Change, Danger, and Complexity: Interwoven
Accelerating change, danger, and complexity do not function alone. They are deeply intermeshed, interactive, and transforming.
Consider the problem of solid waste management. This problem involves every level of government, every department: from energy to water quality, to planning, to revenues, to public health. Without a cooperative venture, without bridging territorial domains, without overcoming the implicit adversarial process within which we currently operate, the responsible parties at each tier of government cannot even begin to solve these problems. When they do communicate, they often speak from a position of vested interest, less concerned with public good than in furthering a self-serving agenda.
Consider the issues of depletion of the ozone layer, world hunger, over-population, and AIDS. Without the intellectual ability to reason through these complex problems, without being able to analyze the layers within them, without knowing how to identify and pursue the information we need to solve them, we are adrift in a sea of confusion. Without a grasp of the political realities, economic pressures, and scientific data (on the physical environment and its changes)—all of which are simultaneously changing as well—we cannot reverse the trend of deterioration of the quality of life for all who share the earth.
Consider, finally, the problem of terrorism and its link to the problem of ever-diminishing freedom. Predictable and unpredictable "enemies" threaten increasing numbers of innocent people. Though the root causes of terrorism almost always stems from complex issues, terrorism itself is often treated simplistically. People routinely, and uncritically, accept their national media's portrayal of world affairs, though national media in every country typically distort why their nation's "enemies" think and act as they do. Similarly, people readily accept their government's portrayal of world issues. When one's own country, or their allies, attack and kill civilians, such actions are defined by the national governments (and their symbiotic media) as 'defensive' in nature. Unethical practices by one's own government are covered-up, played down, or defended as a last recourse. Similar practices on the part of one's enemy are highlighted and trumpeted, often fomenting national outrage. Mob action, national vendettas, and witch hunts commonly result. The words "good" and "evil" are freely used to justify violence and terror inflicted on enemies—whether "real" or imagined.
But the problem of terrorism is inseparable from the problem of preserving essential human rights and freedoms. In "solving" one problem, we can easily create another. Let us look at a very small part of the evidence. Statewatch a European public interest watchdog group, reports on a letter from President Bush proposing a "lengthy list of more than 40 demands to the European Union for cooperation on anti-terrorism measures," many of which indiscriminately cover "criminal investigations, data surveillance, border controls, and immigration policies." Yet Tony Bunyan, Statewatch editor, comments: "Many of the demands have nothing to do with combating terrorism…." At the same time, the UK parliamentary Joint Committee on Human Rights, comprised of Ministers and Lords, has issued a report that is highly critical of the British government's proposed Anti-Terrorism, Crime and Security Bill.

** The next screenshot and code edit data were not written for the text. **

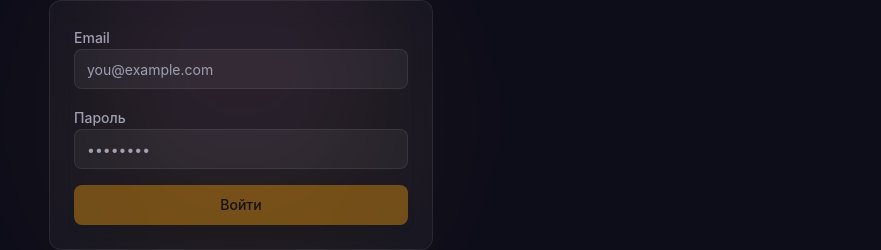
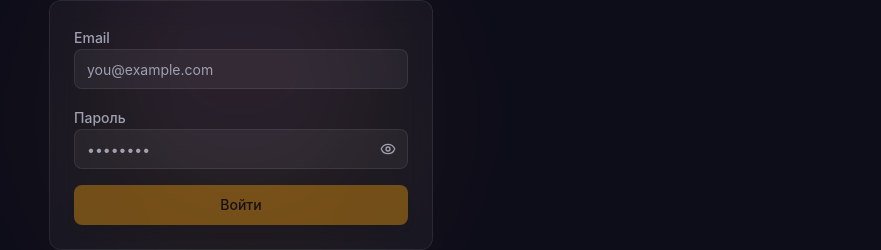
Before and after one commit to juncevich/the-hand-of-fate, a React (Vite) app in the folder frontend/: page /login in a window 1280 px wide. Shown: the part 341-591 px from the top of the page, without its empty margins (399-1280 px from the left). Built offline with nearby package versions, Linux system fonts and the light colour scheme; no server answers.

Commit message:
Add show/hide password toggle to login page and related tests
- Introduce toggle button to reveal or mask password input.
- Update `LoginPage` to include state management for password visibility.
- Add unit tests to verify default hidden state and toggle functionality.

```diff
--- a/frontend/src/pages/LoginPage.tsx
+++ b/frontend/src/pages/LoginPage.tsx
@@ -7,12 +7,13 @@ import { Button } from '@/components/ui/button'
 import { Input } from '@/components/ui/input'
 import { Label } from '@/components/ui/label'
 import { toast } from '@/components/ui/toaster'
-import { Moon, Sparkles, Sun } from 'lucide-react'
+import { Eye, EyeOff, Moon, Sparkles, Sun } from 'lucide-react'
 import { useThemeStore } from '@/store/themeStore'
 
 export function LoginPage() {
   const [email, setEmail] = useState('')
   const [password, setPassword] = useState('')
+  const [showPassword, setShowPassword] = useState(false)
   const setAuth = useAuthStore((s) => s.setAuth)
   const navigate = useNavigate()
   const { theme, toggleTheme } = useThemeStore()
@@ -69,15 +70,26 @@ export function LoginPage() {
           </div>
           <div className="space-y-1.5">
             <Label htmlFor="password">Пароль</Label>
+            <div className="relative">
               <Input
                 id="password"
-              type="password"
+                type={showPassword ? 'text' : 'password'}
                 placeholder="••••••••"
                 autoComplete="current-password"
                 value={password}
                 onChange={(e) => setPassword(e.target.value)}
                 onKeyDown={(e) => e.key === 'Enter' && mutate()}
+                className="pr-10"
               />
+              <button
+                type="button"
+                onClick={() => setShowPassword((v) => !v)}
+                aria-label={showPassword ? 'Скрыть пароль' : 'Показать пароль'}
+                className="absolute inset-y-0 right-0 flex items-center px-3 text-[var(--color-fate-muted)] hover:text-[var(--color-fate-text)] transition-colors"
+              >
+                {showPassword ? <EyeOff className="w-4 h-4" /> : <Eye className="w-4 h-4" />}
+              </button>
+            </div>
           </div>
 
           <Button
```
Also changed, not shown: 1 other file (tests, documents, lock files or other folders). Lines whose indentation alone changed are shown as unchanged.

The report claims that the bill violates the European Convention on Human Rights, and questions both the definition of "terrorist activity" and the extension of police powers inherent in the bill.
The fact is that governments world-wide seem prepared to abandon traditional citizen rights and protections to accommodate sweeping extensions of police and government power—in the pursuit of those labeled "terrorists." The New York Times reports (Nov. 22, 2001): "As Americans debate how ruthless a war to wage against terrorism, India's leaders have seized on the Sept. 11 attack to push a draconian new anti-terror law that has stirred furious opposition…" The new ordinance allows authorities "to tap telephones, monitor e-mail, detain people without charge for up to six months, conduct secret trials in jails, and keep the identity of witnesses secret." According to the Times, under a similar previous Indian law, "…more than 75,000 people were arrested, but only 1% convicted…[while] many of the accused languished in jail for years" without hope of bail.
It is, of course, not uncommon for governments touting themselves as democratic to abuse freedom and deny basic liberties. Those concerned with human rights remind us that it is restraints on the government that separate a free society from a police state. We stand in need of the best legal thinking to provide for appropriate police and governmental power while yet preserving the restraints that are the bedrock of essential human freedoms.
This is a glimpse (and very partial analysis) of the world our children and we now face.